Paige’s study examined the impact of expanded private insurance coverage on gender disparities in healthcare utilization among young adults with asthma in the Virginia population. To measure private insurance coverage expansions, Paige used the natural experiment created by the dependent coverage mandate in the Affordable Care Act (ACA). Effective in 2010, the dependent coverage mandate required that all private plans that offer dependent child coverage make the coverage available until a child reaches the age of 26. Because adult children just above the age 26 threshold and adolescents under age 18 were not impacted by this mandate, this provision created both a treatment group (adults aged 19-25) and a control group (persons over age 26).

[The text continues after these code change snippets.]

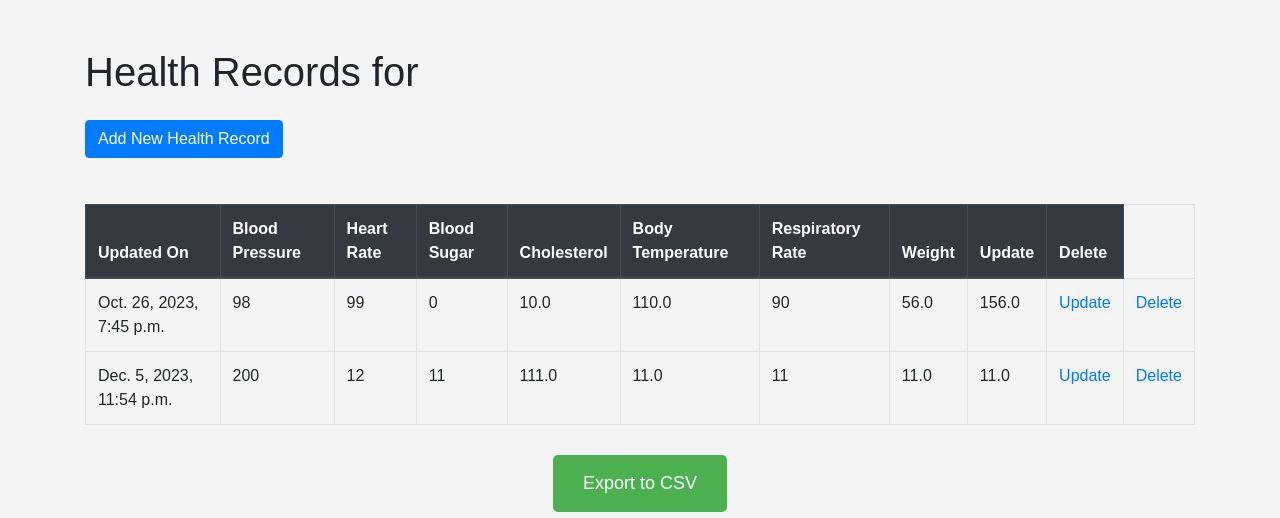
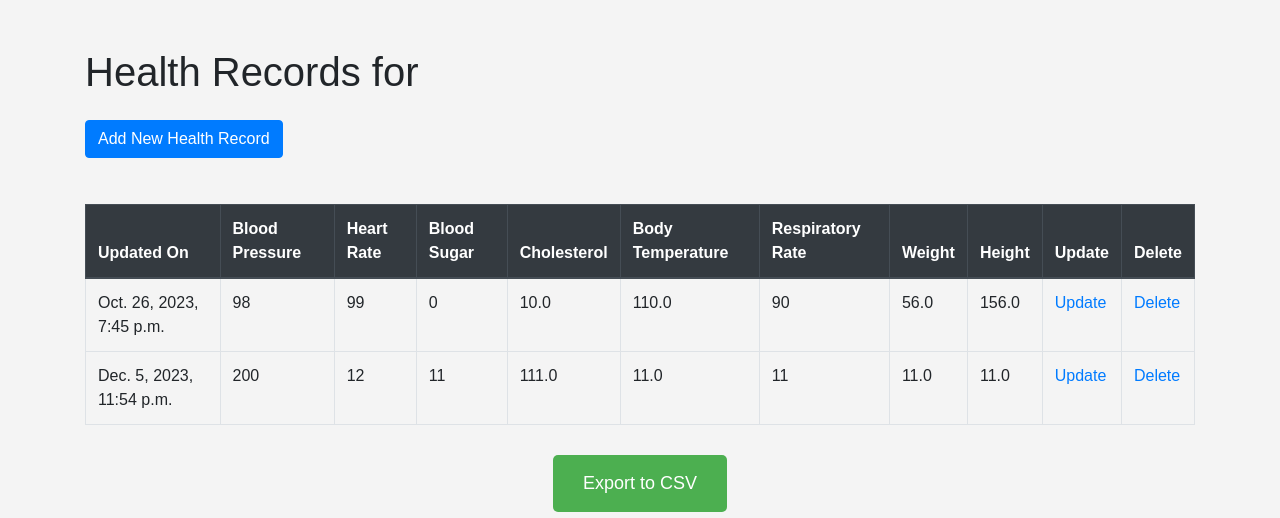
Before and after one commit to Rajaram-Jagadeeswaran/Healthcare_System, a Django app: page /patients/8/ in a window 1280 px wide. Shown: the part 68-586 px from the top of the page. Run offline with Django 3.2, Linux system fonts and the light colour scheme; a user stored in the database is signed in; data comes from the database, SQL or seed files in the repository; some libraries are stand-ins or nearby versions.

Commit message:
Updated version 1.9

```diff
--- a/hospital/templates/patients/health_record_list.html
+++ b/hospital/templates/patients/health_record_list.html
@@ -78,6 +78,7 @@
                     <th>Body Temperature</th>
                     <th>Respiratory Rate</th>
                     <th>Weight</th>
+                    <th>Height</th>
                     <th>Update</th>
                     <th>Delete</th>
                 </tr>
```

Paige used hospital discharge records for non-pregnancy related admissions for 2008 and 2009 (pre-ACA years) and 2012 through the third quarter of 2015 (post-ACA years). She focused on young adults ages 19 – 25 years old and older adults ages 27 – 30. Using a difference-in-difference regression model, she found evidence that the ACA’s dependent coverage mandate helped to decrease hospitalizations where asthma was a primary diagnosis. Among women, for example, there was an approximate 40% reduction in asthma hospitalizations for both the primary diagnosis of asthma and respiratory specific admissions. In addition, Paige found decreased gender discrepancies in hospital utilization between men and women with asthma.
3. Does Unemployment Affect Substance Abuse Hospitalizations? by Yash Singh (B.A., Economics, Class of 2018)
Deaths and hospitalizations from opioids and other illicit substances are rising in Virginia and across the nation. While many factors affect one’s likelihood of abusing and being hospitalized for conditions related to alcohol, tobacco, and illicit drugs, the state of the economy is thought to be a potential influence on substance abuse behaviors and hospitalizations.
Using patient-level data from the Virginia Health Information for 2012 through the third quarter of 2015 and locality-level data from the U.S. Bureau of Labor Statistics and the American Community Survey, Yash’s study examined how local quarterly level unemployment rates affected both the rate of substance abuse hospitalizations and the intensity of treatment for those already admitted. Yash focused on 251,810 discharges of patients between the ages of 18 and 64 diagnosed with some sort of substance abuse disorder at Virginia’s short-term acute care hospitals.
Yash found evidence that as the unemployment rate rose in a locality, the rate of substance abuse admissions declined significantly in more impoverished localities. In addition, as unemployment rates rose, the intensity of care also declined (except in the case of length of stay). Yash did not find evidence that these effects were a result of the patient group having the largest increase in drug abuse using more hospital care. Instead, he found that hospitals were less likely to admit uninsured patients during periods of “recessions” compared to private or publically insured patients.
FUNDING OPPORTUNITIES FOR SUMMER 2018
In late January/early February, the Schroeder Center will announce health policy fellowship opportunities for the summer 2018. Please return to this site for additional information at that time. In the meantime, if you should have general questions about the Schroeder Center – Brock Institute Summer Fellowship Program, please contact Professor Jennifer Mellor, Director of the Schroeder Center for Health Policy, at firstname.lastname@example.org.